Such standardized data may serve multiple purposes, including supporting improvement in Medicare beneficiary outcomes; facilitating coordinated care; enabling comparisons across PAC settings; improving discharging planning; and informing payment reforms. With respect to payment reforms, the IMPACT Act also requires the Medicare Payment Advisory Commission (MEDPAC) to evaluate and recommend features of PAC payment systems, or a unified PAC payment system, that establish(es) payment rates according to patient characteristics instead of PAC settings, as well as to offer recommendations and a technical prototype for a PAC prospective payment system by 2023. MedPAC submitted the first report in June 2016, and in its June 2017 Report to Congress, MedPAC recommended that Congress should direct the Secretary of Health and Human Services (HHS) to implement a unified prospective payment system for post-acute care beginning in 2021. However, the MedPAC recommendations are not binding, and Congress has not enacted such changes.

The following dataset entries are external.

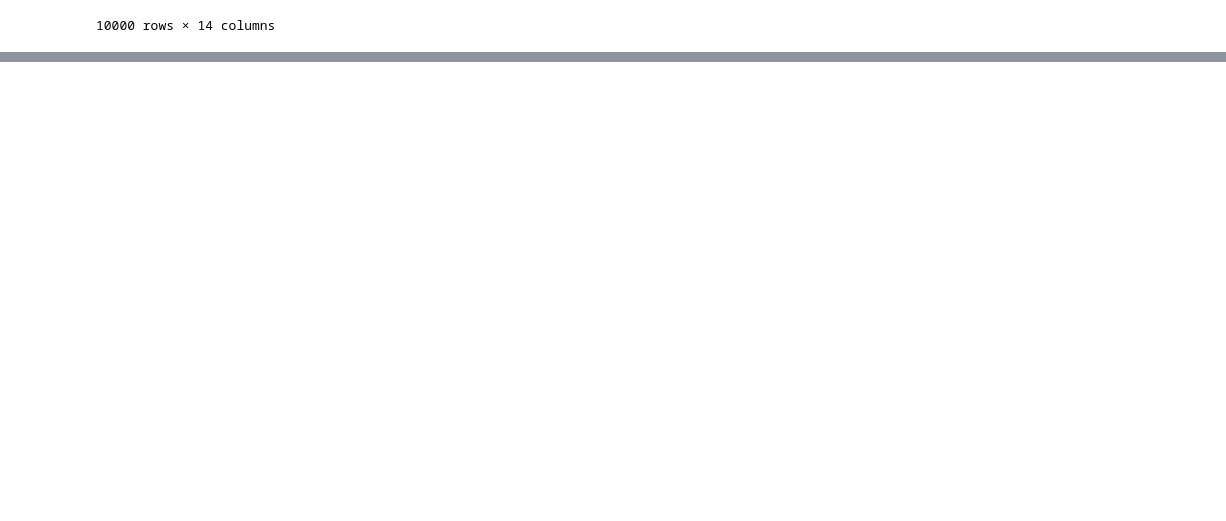
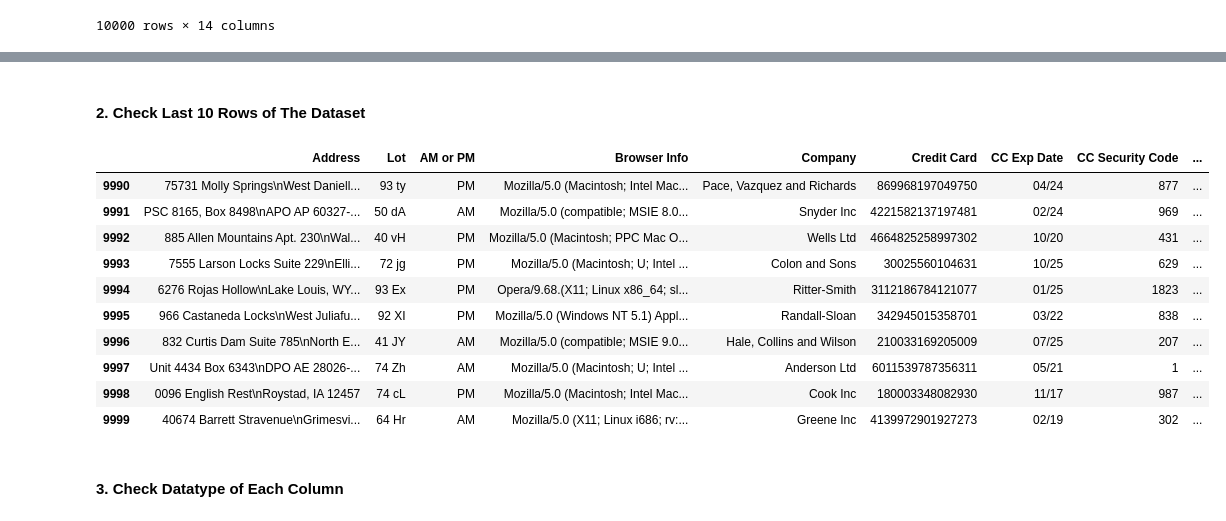
Before and after one commit to nepalsanjog/DataAnalysis-with-Python, a Jupyter notebook: Ecommerce.ipynb, the cells around one changed output, grey strips where cells are left out. Saved outputs shown, nothing was run; the diff lists cells and outputs as text; code cells hidden in the pictures; blank space fills up the shorter version.

```diff
--- a/Ecommerce.ipynb
+++ b/Ecommerce.ipynb
@@ -19,0 +36,18 @@ data
+# %% [markdown]
+#### 2. Check Last 10 Rows of The Dataset
+# %%
+data.tail(10)
+# %% [output]
+|  | Address | Lot | AM or PM | Browser Info | Company | Credit Card | CC Exp Date | CC Security Code | ... |
+| 9990 | 75731 Molly Springs\nWest Daniell... | 93 ty | PM | Mozilla/5.0 (Macintosh; Intel Mac... | Pace, Vazquez and Richards | 869968197049750 | 04/24 | 877 | ... |
+| 9991 | PSC 8165, Box 8498\nAPO AP 60327-... | 50 dA | AM | Mozilla/5.0 (compatible; MSIE 8.0... | Snyder Inc | 4221582137197481 | 02/24 | 969 | ... |
+| 9992 | 885 Allen Mountains Apt. 230\nWal... | 40 vH | PM | Mozilla/5.0 (Macintosh; PPC Mac O... | Wells Ltd | 4664825258997302 | 10/20 | 431 | ... |
+| 9993 | 7555 Larson Locks Suite 229\nElli... | 72 jg | PM | Mozilla/5.0 (Macintosh; U; Intel ... | Colon and Sons | 30025560104631 | 10/25 | 629 | ... |
+| 9994 | 6276 Rojas Hollow\nLake Louis, WY... | 93 Ex | PM | Opera/9.68.(X11; Linux x86_64; sl... | Ritter-Smith | 3112186784121077 | 01/25 | 1823 | ... |
+| 9995 | 966 Castaneda Locks\nWest Juliafu... | 92 XI | PM | Mozilla/5.0 (Windows NT 5.1) Appl... | Randall-Sloan | 342945015358701 | 03/22 | 838 | ... |
+| 9996 | 832 Curtis Dam Suite 785\nNorth E... | 41 JY | AM | Mozilla/5.0 (compatible; MSIE 9.0... | Hale, Collins and Wilson | 210033169205009 | 07/25 | 207 | ... |
+| 9997 | Unit 4434 Box 6343\nDPO AE 28026-... | 74 Zh | AM | Mozilla/5.0 (Macintosh; U; Intel ... | Anderson Ltd | 6011539787356311 | 05/21 | 1 | ... |
+| 9998 | 0096 English Rest\nRoystad, IA 12457 | 74 cL | PM | Mozilla/5.0 (Macintosh; Intel Mac... | Cook Inc | 180003348082930 | 11/17 | 987 | ... |
+| 9999 | 40674 Barrett Stravenue\nGrimesvi... | 64 Hr | AM | Mozilla/5.0 (X11; Linux i686; rv:... | Greene Inc | 4139972901927273 | 02/19 | 302 | ... |
+# %% [markdown]
+#### 3. Check Datatype of Each Column
```
Also changed, not shown: parts of 16 cells of this notebook.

CMS has been moving forward with implementation of the IMPACT Act requirements, including implementing certain standardized quality measures, resource use measures, and standardized patient assessment data elements, as well as providing feedback reports and engaging in public reporting. However, additional work remains – for example, development and implementation of IMPACT Act quality measures related to communicating the existence of and providing for the transfer of health information and care preferences, as well as implementation of additional standardized patient assessment data elements related to cognitive function and mental status; special services, treatments, and interventions; and impairments. While not required under the IMPACT Act, CMS has also taken steps to potentially adjust payments for specific PAC provider types (e.g. skilled nursing facilities and home health agencies) by relying more heavily on patient characteristics rather than their use of services.
Site Neutral Proposal
Lawmakers are considering three site-neutral payment changes that would result in lower payments to hospitals.[ii]
- Paying hospitals for evaluation and management (E/M) services in the hospital outpatient department (HOPD) setting at the physician fee schedule (PFS) amount
- Paying hospitals for 66 specified ambulatory payment classifications (APCs) at the PFS amount
- Capping hospital payments for 12 proposed APCs at the Ambulatory Surgery Center (ASC) rate
This proposal is in an effort to curb costs; however, hospital services are not comparable to a physician office or ASC. To begin with, hospitals require more extensive and therefore more expensive licensing, accreditation, and liability payments. Additionally, hospitals are subject to more extensive regulation. Hospitals provide care services at all hours, every day of the year. Hospitals aim to provide services to vulnerable populations experiencing trauma or during disasters. The costs associated with such events are built into hospital overhead, rather than being charged or reimbursed individually.[iii]